(Input records begins)

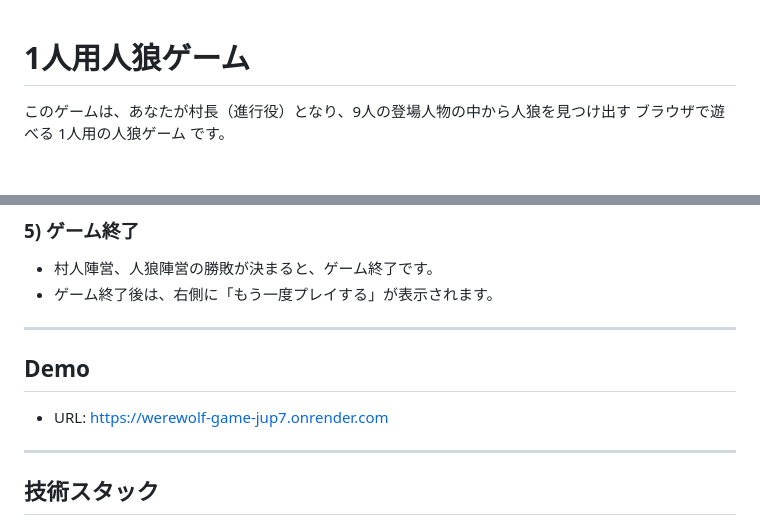
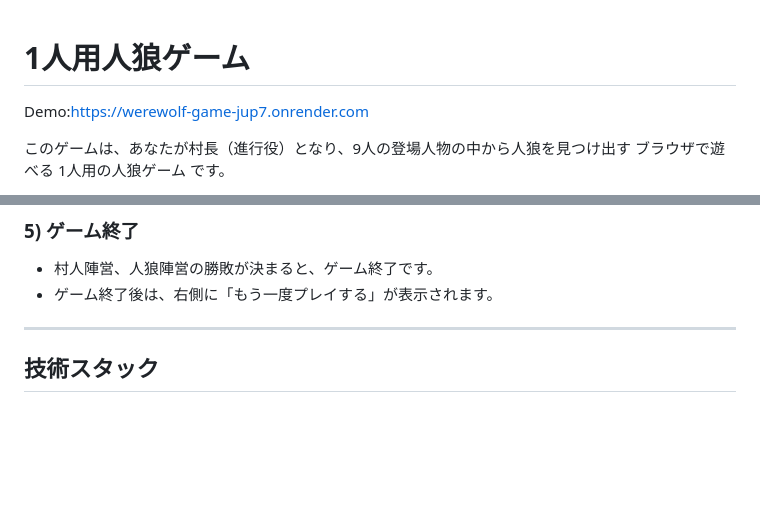
Before and after one commit to yusuke-55/werewolf-game, a Markdown page: README.md, 2 parts joined by grey strips. Rendered like a GitHub page; blank space fills up the shorter version.

Commit message:
Update README with demo link and cleanup
Added demo link to the README and removed duplicate section.

```diff
--- a/README.md
+++ b/README.md
@@ -1,4 +1,5 @@
 # 1人用人狼ゲーム
+Demo:https://werewolf-game-jup7.onrender.com
 
 このゲームは、あなたが村長（進行役）となり、9人の登場人物の中から人狼を見つけ出す
 ブラウザで遊べる 1人用の人狼ゲーム です。
@@ -92,12 +93,6 @@ npm run dev
 
 - 村人陣営、人狼陣営の勝敗が決まると、ゲーム終了です。
 - ゲーム終了後は、右側に「もう一度プレイする」が表示されます。
-
----
-
-## Demo
-
-- URL: https://werewolf-game-jup7.onrender.com
 
 ---
 
```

(Input records ends)

What the task asks
Quote every line of the records above exactly; no picture is to be copied.

Answer to the problem
Before and after one commit to yusuke-55/werewolf-game, a Markdown page: README.md, 2 parts joined by grey strips. Rendered like a GitHub page; blank space fills up the shorter version.

Commit message:
Update README with demo link and cleanup
Added demo link to the README and removed duplicate section.

```diff
--- a/README.md
+++ b/README.md
@@ -1,4 +1,5 @@
 # 1人用人狼ゲーム
+Demo:https://werewolf-game-jup7.onrender.com
 
 このゲームは、あなたが村長（進行役）となり、9人の登場人物の中から人狼を見つけ出す
 ブラウザで遊べる 1人用の人狼ゲーム です。
@@ -92,12 +93,6 @@ npm run dev
 
 - 村人陣営、人狼陣営の勝敗が決まると、ゲーム終了です。
 - ゲーム終了後は、右側に「もう一度プレイする」が表示されます。
-
----
-
-## Demo
-
-- URL: https://werewolf-game-jup7.onrender.com
 
 ---
 
```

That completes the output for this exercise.